[Task item]: Leaving out all images, return the entries below exactly.

+-------+

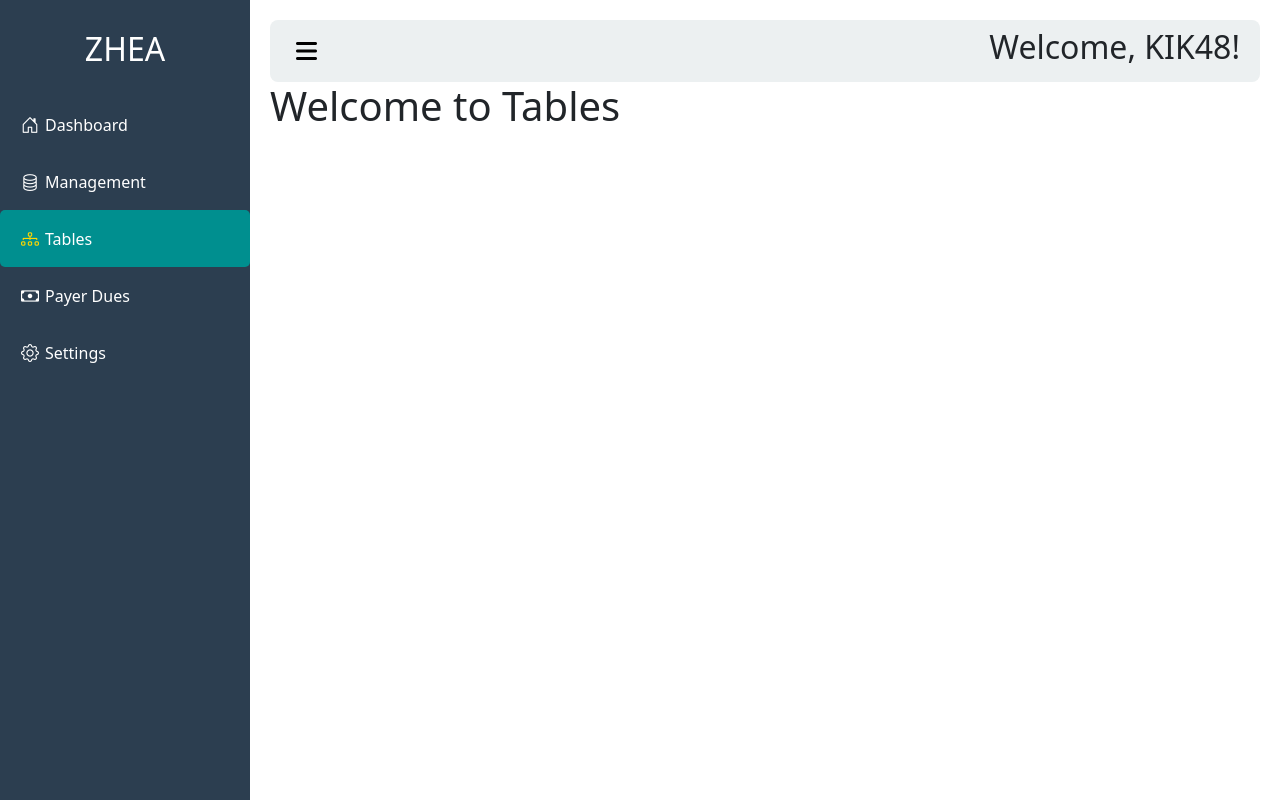
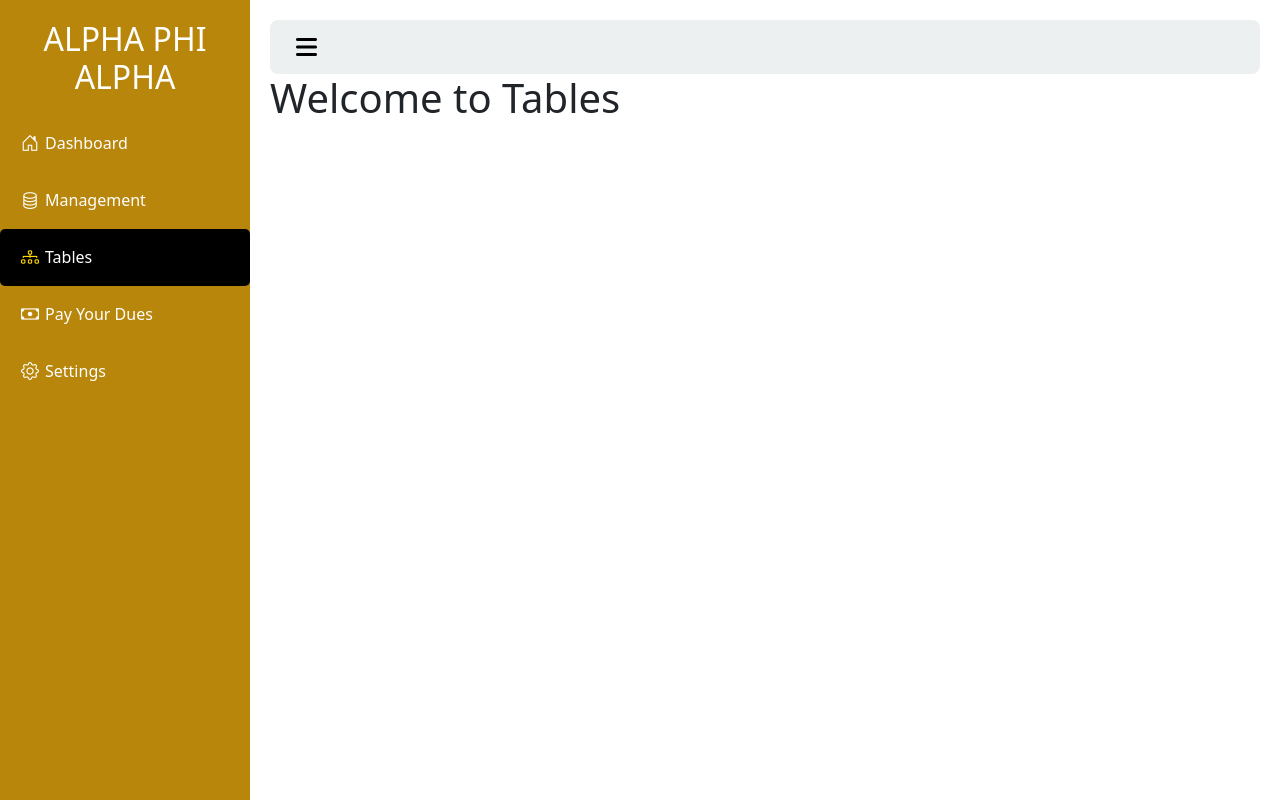
Before and after one commit to KIK48/Admin_Panel_NEXTJS, a Next.js app: page /tables in a window 1280 px wide. Built offline with nearby package versions, Linux system fonts and the light colour scheme.

Commit message:
Changed some styling components

```diff
--- a/public/css/card.css
+++ b/public/css/card.css
@@ -1,12 +1,13 @@
 .management-section .admin-card:hover i {
-    color:gold;
+    color: var(--gold);
     transform: rotate(5deg) translateY(-5px);
 }
 
 .management-section .admin-card:hover {
-    background-color: rgb(0, 143, 143);
+
     transform: scale(1.05);
-    box-shadow: 0 4px 15px rgba(0, 255, 255);
+
+    border: 1px solid var(--blonde);
 }
 
 .svg-icons {
@@ -14,7 +15,7 @@
     margin: 0 auto 10px auto;
     width: 50px;
     height: 50px;
-    fill: aqua;
+    fill: var(--gold);
     transition: fill 2s ease, transform 0.3s ease;
     transform-box: fill-box;
     transform-origin: center;
@@ -22,7 +23,7 @@
 
 
   .svg-border {
-    fill: aqua;
+    fill: var(--gold);
     transition: fill 2s ease-in-out, transform 0.3s ease;
   }
 
--- a/public/css/dashboard.css
+++ b/public/css/dashboard.css
@@ -1,4 +1,3 @@
-
 
  .card-container {
     display: flex;
@@ -6,6 +5,7 @@
     justify-content: center;
     gap: 20px;
     margin-top: 40px;
+    justify-content: space-around;
 }
 
  .admin-card {
@@ -16,7 +16,7 @@
     padding: 10px;
     text-align: center;
     box-shadow: 2px 2px 10px rgba(0, 0, 0, 0.1);
-    background-color: #2C3E50;
+    background-color:  var(--black);
     transition: background-color 2s ease-in-out, transform 0.3s ease-in-out;
     display: flex;
     flex-direction: column;
@@ -30,7 +30,7 @@
 }
 
  .admin-card h3 {
-    height: 40px; /* Ensures consistent height */
+    height: 60px; /* Ensures consistent height */
     overflow: hidden;
     display: -webkit-box;
     -webkit-box-orient: vertical;
@@ -48,7 +48,7 @@
 .admin-card svg,
  .admin-card i {
     font-size: 50px; /* Adjust size */
-    color: aqua;  /* Change color */
+    color: var(--gold);  /* Change color */
     margin-bottom: 10px;
     transition-property: color;
     display: inline-block;
--- a/public/css/style.css
+++ b/public/css/style.css
@@ -1,14 +1,29 @@
+:root{
+  /* primary brand colors */
+  --gold: #B8860B;       /* Dark Goldenrod */
+  --black: #000000;      /* Black */
+
+  /* Supplementary Colors */
+  --blonde: #FAF0BE;     /* Light blonde */
+  --light-gray: #DAD3CC; /* Soft gray */
+  --white: #FFFFFF;      /* Pure white */
+
+  /* Brand fonts */
+  --font-heading: "Century Gothic", "Apple Gothic", Arial, sans-serif;
+  --font-body: "Century Gothic", "Apple Gothic", Arial, sans-serif;
+}
+
 body {
-  font-family: Arial, sans-serif;
+  font-family: var(--font-body);
   text-align: center;
   margin: 20px;
 }
 
 .sidebar {
-
+  text-align: center;
   width: 250px;
   height: 100vh;
-  background: #2C3E50;
+  background: var(--gold);
   color: white;
   position: fixed;
   padding-top: 20px;
@@ -24,13 +39,9 @@
 
 }
 
-.sidebar-header {
-  text-align: center;
-  font-size: 24px;
-  font-weight: bold;
-  padding: 10px 0;
-  width: 100%;
-  white-space: nowrap;
+/* make logo disappear when collapsed */
+.sidebar.collapsed .sidebar-header h2 {
+  display: none;
 }
 
 .sidebar-menu {
@@ -68,7 +79,7 @@
 }
 
 .sidebar-menu li:hover a i {
-  color: #03fce8; /* Gold color */
+  color: var(--light-gray); /* Gold color */
 }
 
 /* Hide Text When Sidebar is Collapsed */
@@ -92,7 +103,7 @@
 }
 
 .sidebar-menu .active {
-  background-color: rgb(0, 143, 143);
+  background-color: var(--black);
   border-radius: 5px;
 }
 
--- a/src/components/navbar.js
+++ b/src/components/navbar.js
@@ -6,7 +6,7 @@
       <button onClick={toggleSidebar} className="toggle-btn">
         <i className="fas fa-bars"></i>
       </button>
-      <h2>Welcome, {username}!</h2>
+      {/* <h2>Welcome, {username}!</h2> comminted out for right now will bring back in development*/}
     </nav>
   );
 }
--- a/src/components/sidebar.js
+++ b/src/components/sidebar.js
@@ -9,7 +9,7 @@
   { title: 'Dashboard', url: '/', icon: 'bi-house-door' },
   { title: 'Management', url: '/management', icon: 'bi-database' },
   { title: 'Tables', url: '/tables', icon: 'bi-diagram-3' },
-  { title: 'Payer Dues', url: '/payerdue', icon: 'bi bi-cash' },
+  { title: 'Pay Your Dues', url: '/payerdue', icon: 'bi bi-cash' },
   { title: 'Settings', url: '/settingsPg', icon: 'bi-gear' },
 ];
 
@@ -21,7 +21,7 @@
     <div id="sidebar" className={`sidebar ${isCollapsed ? 'collapsed' : ''}`}>
       {/* Sidebar Header */}
       <div className="sidebar-header">
-        <h2 id="sidebar-logo">ZHEA</h2>
+        <h2 id="sidebar-logo">ALPHA PHI ALPHA</h2>
       </div>
 
       {/* Menu */}
```
Also changed, not shown: src/pages/payerdue.js (+3 -7 lines).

+-------+

[Result of this task]:
Before and after one commit to KIK48/Admin_Panel_NEXTJS, a Next.js app: page /tables in a window 1280 px wide. Built offline with nearby package versions, Linux system fonts and the light colour scheme.

Commit message:
Changed some styling components

```diff
--- a/public/css/card.css
+++ b/public/css/card.css
@@ -1,12 +1,13 @@
 .management-section .admin-card:hover i {
-    color:gold;
+    color: var(--gold);
     transform: rotate(5deg) translateY(-5px);
 }
 
 .management-section .admin-card:hover {
-    background-color: rgb(0, 143, 143);
+
     transform: scale(1.05);
-    box-shadow: 0 4px 15px rgba(0, 255, 255);
+
+    border: 1px solid var(--blonde);
 }
 
 .svg-icons {
@@ -14,7 +15,7 @@
     margin: 0 auto 10px auto;
     width: 50px;
     height: 50px;
-    fill: aqua;
+    fill: var(--gold);
     transition: fill 2s ease, transform 0.3s ease;
     transform-box: fill-box;
     transform-origin: center;
@@ -22,7 +23,7 @@
 
 
   .svg-border {
-    fill: aqua;
+    fill: var(--gold);
     transition: fill 2s ease-in-out, transform 0.3s ease;
   }
 
--- a/public/css/dashboard.css
+++ b/public/css/dashboard.css
@@ -1,4 +1,3 @@
-
 
  .card-container {
     display: flex;
@@ -6,6 +5,7 @@
     justify-content: center;
     gap: 20px;
     margin-top: 40px;
+    justify-content: space-around;
 }
 
  .admin-card {
@@ -16,7 +16,7 @@
     padding: 10px;
     text-align: center;
     box-shadow: 2px 2px 10px rgba(0, 0, 0, 0.1);
-    background-color: #2C3E50;
+    background-color:  var(--black);
     transition: background-color 2s ease-in-out, transform 0.3s ease-in-out;
     display: flex;
     flex-direction: column;
@@ -30,7 +30,7 @@
 }
 
  .admin-card h3 {
-    height: 40px; /* Ensures consistent height */
+    height: 60px; /* Ensures consistent height */
     overflow: hidden;
     display: -webkit-box;
     -webkit-box-orient: vertical;
@@ -48,7 +48,7 @@
 .admin-card svg,
  .admin-card i {
     font-size: 50px; /* Adjust size */
-    color: aqua;  /* Change color */
+    color: var(--gold);  /* Change color */
     margin-bottom: 10px;
     transition-property: color;
     display: inline-block;
--- a/public/css/style.css
+++ b/public/css/style.css
@@ -1,14 +1,29 @@
+:root{
+  /* primary brand colors */
+  --gold: #B8860B;       /* Dark Goldenrod */
+  --black: #000000;      /* Black */
+
+  /* Supplementary Colors */
+  --blonde: #FAF0BE;     /* Light blonde */
+  --light-gray: #DAD3CC; /* Soft gray */
+  --white: #FFFFFF;      /* Pure white */
+
+  /* Brand fonts */
+  --font-heading: "Century Gothic", "Apple Gothic", Arial, sans-serif;
+  --font-body: "Century Gothic", "Apple Gothic", Arial, sans-serif;
+}
+
 body {
-  font-family: Arial, sans-serif;
+  font-family: var(--font-body);
   text-align: center;
   margin: 20px;
 }
 
 .sidebar {
-
+  text-align: center;
   width: 250px;
   height: 100vh;
-  background: #2C3E50;
+  background: var(--gold);
   color: white;
   position: fixed;
   padding-top: 20px;
@@ -24,13 +39,9 @@
 
 }
 
-.sidebar-header {
-  text-align: center;
-  font-size: 24px;
-  font-weight: bold;
-  padding: 10px 0;
-  width: 100%;
-  white-space: nowrap;
+/* make logo disappear when collapsed */
+.sidebar.collapsed .sidebar-header h2 {
+  display: none;
 }
 
 .sidebar-menu {
@@ -68,7 +79,7 @@
 }
 
 .sidebar-menu li:hover a i {
-  color: #03fce8; /* Gold color */
+  color: var(--light-gray); /* Gold color */
 }
 
 /* Hide Text When Sidebar is Collapsed */
@@ -92,7 +103,7 @@
 }
 
 .sidebar-menu .active {
-  background-color: rgb(0, 143, 143);
+  background-color: var(--black);
   border-radius: 5px;
 }
 
--- a/src/components/navbar.js
+++ b/src/components/navbar.js
@@ -6,7 +6,7 @@
       <button onClick={toggleSidebar} className="toggle-btn">
         <i className="fas fa-bars"></i>
       </button>
-      <h2>Welcome, {username}!</h2>
+      {/* <h2>Welcome, {username}!</h2> comminted out for right now will bring back in development*/}
     </nav>
   );
 }
--- a/src/components/sidebar.js
+++ b/src/components/sidebar.js
@@ -9,7 +9,7 @@
   { title: 'Dashboard', url: '/', icon: 'bi-house-door' },
   { title: 'Management', url: '/management', icon: 'bi-database' },
   { title: 'Tables', url: '/tables', icon: 'bi-diagram-3' },
-  { title: 'Payer Dues', url: '/payerdue', icon: 'bi bi-cash' },
+  { title: 'Pay Your Dues', url: '/payerdue', icon: 'bi bi-cash' },
   { title: 'Settings', url: '/settingsPg', icon: 'bi-gear' },
 ];
 
@@ -21,7 +21,7 @@
     <div id="sidebar" className={`sidebar ${isCollapsed ? 'collapsed' : ''}`}>
       {/* Sidebar Header */}
       <div className="sidebar-header">
-        <h2 id="sidebar-logo">ZHEA</h2>
+        <h2 id="sidebar-logo">ALPHA PHI ALPHA</h2>
       </div>
 
       {/* Menu */}
```
Also changed, not shown: src/pages/payerdue.js (+3 -7 lines).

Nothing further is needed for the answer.